● PROBLEM TO SOLVE: Copy out, from the entries below, each line that holds the string "center".

********************

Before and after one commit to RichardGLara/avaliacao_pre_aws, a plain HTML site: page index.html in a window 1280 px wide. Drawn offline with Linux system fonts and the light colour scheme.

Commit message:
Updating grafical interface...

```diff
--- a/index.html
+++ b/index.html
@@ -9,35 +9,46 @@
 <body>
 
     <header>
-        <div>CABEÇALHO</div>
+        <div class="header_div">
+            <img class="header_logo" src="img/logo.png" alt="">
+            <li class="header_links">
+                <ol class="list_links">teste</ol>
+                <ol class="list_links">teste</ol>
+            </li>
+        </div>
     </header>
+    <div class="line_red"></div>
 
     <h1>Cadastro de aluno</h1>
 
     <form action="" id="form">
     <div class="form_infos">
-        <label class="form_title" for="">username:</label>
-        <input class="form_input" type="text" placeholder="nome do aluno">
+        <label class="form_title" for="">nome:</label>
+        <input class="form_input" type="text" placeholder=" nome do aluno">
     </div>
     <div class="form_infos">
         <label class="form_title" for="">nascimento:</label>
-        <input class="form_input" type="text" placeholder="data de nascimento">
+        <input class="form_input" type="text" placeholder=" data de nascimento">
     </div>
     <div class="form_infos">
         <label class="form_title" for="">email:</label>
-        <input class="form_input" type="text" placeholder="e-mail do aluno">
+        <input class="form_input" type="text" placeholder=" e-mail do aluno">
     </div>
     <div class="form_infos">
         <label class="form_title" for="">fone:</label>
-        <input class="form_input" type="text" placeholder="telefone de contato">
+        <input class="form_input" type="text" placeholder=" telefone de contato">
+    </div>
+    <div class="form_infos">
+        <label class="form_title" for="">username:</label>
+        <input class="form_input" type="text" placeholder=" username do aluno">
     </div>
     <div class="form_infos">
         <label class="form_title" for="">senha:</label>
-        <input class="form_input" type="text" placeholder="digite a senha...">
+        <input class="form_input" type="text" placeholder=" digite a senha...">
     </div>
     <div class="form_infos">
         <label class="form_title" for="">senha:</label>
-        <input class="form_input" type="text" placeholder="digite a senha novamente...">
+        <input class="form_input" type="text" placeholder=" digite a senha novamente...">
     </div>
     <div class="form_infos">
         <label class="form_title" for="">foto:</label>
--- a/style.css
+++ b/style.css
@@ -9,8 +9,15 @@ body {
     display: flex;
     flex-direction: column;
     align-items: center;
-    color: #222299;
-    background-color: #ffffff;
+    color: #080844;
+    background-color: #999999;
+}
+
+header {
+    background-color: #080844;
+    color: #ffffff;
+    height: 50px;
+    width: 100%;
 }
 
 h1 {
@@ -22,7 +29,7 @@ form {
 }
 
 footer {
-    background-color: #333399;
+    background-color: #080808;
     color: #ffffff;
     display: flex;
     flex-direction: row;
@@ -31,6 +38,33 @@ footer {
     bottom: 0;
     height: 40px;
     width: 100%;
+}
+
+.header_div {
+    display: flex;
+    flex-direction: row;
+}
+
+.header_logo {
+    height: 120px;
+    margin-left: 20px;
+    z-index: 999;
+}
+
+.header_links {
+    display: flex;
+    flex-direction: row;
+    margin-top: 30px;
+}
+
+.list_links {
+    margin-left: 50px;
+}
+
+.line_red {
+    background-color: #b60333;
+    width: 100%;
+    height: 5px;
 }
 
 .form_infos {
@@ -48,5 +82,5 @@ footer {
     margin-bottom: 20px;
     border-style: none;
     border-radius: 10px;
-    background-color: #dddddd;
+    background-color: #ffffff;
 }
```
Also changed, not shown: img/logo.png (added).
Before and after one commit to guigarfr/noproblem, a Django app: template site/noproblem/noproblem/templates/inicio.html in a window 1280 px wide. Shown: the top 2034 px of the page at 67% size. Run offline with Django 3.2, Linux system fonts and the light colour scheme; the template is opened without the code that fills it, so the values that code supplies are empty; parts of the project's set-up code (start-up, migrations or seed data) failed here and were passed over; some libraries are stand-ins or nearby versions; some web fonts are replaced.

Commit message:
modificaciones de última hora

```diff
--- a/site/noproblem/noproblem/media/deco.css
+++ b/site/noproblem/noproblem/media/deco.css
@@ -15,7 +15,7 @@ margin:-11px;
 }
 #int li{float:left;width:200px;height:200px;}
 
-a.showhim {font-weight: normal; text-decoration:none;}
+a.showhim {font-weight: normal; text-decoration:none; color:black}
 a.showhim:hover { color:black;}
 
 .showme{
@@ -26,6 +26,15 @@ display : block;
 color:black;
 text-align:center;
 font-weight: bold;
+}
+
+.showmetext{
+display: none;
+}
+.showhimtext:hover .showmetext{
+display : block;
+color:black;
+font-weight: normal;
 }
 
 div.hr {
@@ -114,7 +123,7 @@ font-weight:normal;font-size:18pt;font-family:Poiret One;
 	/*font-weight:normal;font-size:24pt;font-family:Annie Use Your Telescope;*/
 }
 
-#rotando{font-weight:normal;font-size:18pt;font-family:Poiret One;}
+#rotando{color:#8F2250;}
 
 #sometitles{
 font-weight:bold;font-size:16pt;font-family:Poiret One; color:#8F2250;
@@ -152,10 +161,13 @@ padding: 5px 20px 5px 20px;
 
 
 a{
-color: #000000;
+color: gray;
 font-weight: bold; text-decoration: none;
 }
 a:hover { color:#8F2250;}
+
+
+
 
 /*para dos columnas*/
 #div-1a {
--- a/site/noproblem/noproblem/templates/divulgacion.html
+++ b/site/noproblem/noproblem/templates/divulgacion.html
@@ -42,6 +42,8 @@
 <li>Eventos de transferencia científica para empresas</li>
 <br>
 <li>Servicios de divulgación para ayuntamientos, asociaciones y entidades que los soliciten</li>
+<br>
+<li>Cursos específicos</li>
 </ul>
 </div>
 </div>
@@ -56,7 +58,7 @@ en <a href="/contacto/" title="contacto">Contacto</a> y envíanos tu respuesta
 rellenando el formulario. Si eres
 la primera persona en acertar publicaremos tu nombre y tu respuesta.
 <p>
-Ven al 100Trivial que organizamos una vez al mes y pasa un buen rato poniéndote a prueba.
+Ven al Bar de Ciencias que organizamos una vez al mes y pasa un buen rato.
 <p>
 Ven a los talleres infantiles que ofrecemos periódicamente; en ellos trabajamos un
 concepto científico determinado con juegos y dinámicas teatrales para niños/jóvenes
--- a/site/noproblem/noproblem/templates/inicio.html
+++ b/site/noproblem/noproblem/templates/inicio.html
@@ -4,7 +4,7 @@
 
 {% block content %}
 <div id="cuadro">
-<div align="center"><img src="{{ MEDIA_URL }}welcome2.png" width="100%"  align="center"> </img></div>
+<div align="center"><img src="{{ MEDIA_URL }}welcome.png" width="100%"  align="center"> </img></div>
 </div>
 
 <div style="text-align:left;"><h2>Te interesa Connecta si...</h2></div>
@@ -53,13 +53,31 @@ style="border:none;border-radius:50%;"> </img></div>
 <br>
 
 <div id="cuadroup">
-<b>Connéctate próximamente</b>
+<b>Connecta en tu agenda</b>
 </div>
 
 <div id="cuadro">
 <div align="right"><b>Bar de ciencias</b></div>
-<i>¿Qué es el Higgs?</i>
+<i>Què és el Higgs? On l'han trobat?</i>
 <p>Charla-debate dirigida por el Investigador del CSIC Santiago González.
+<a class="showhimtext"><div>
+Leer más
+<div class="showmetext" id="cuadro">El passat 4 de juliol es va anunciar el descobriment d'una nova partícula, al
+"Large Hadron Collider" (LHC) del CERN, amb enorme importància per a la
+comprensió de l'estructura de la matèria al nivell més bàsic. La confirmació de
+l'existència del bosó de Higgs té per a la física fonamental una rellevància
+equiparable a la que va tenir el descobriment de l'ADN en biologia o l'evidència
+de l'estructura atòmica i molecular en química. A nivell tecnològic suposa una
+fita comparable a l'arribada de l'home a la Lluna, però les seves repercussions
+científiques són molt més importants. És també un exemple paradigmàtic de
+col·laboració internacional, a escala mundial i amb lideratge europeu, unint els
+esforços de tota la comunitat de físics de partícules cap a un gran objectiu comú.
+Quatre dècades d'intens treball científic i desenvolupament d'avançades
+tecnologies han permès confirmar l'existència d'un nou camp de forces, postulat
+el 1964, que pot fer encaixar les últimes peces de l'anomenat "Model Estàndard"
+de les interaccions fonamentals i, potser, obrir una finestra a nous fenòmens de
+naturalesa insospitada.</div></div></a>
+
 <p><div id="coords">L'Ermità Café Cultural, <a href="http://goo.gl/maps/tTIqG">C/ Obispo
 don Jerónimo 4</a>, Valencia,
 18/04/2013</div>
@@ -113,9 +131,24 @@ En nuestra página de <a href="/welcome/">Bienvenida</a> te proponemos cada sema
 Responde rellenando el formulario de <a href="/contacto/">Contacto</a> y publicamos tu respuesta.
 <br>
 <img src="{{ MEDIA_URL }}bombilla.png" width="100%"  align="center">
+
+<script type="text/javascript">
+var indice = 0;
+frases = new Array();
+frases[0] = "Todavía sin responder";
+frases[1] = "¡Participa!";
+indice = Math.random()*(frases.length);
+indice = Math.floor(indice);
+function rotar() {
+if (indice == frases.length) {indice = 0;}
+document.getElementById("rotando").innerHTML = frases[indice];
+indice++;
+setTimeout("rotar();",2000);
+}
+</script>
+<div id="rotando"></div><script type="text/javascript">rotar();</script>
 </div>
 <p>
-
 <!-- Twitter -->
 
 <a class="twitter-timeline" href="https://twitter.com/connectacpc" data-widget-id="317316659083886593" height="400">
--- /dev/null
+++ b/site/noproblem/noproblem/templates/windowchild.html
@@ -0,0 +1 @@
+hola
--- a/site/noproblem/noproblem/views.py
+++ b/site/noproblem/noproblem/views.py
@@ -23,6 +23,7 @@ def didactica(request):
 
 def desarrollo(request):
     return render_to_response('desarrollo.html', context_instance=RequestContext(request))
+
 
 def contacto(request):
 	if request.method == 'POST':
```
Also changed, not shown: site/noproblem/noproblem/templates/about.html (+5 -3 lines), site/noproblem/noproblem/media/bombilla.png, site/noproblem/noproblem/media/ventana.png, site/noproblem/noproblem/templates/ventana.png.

********************

● SOLVED PROBLEM:
     align-items: center;
 text-align:center;
-<div align="center"><img src="{{ MEDIA_URL }}welcome2.png" width="100%"  align="center"> </img></div>
+<div align="center"><img src="{{ MEDIA_URL }}welcome.png" width="100%"  align="center"> </img></div>
 <img src="{{ MEDIA_URL }}bombilla.png" width="100%"  align="center">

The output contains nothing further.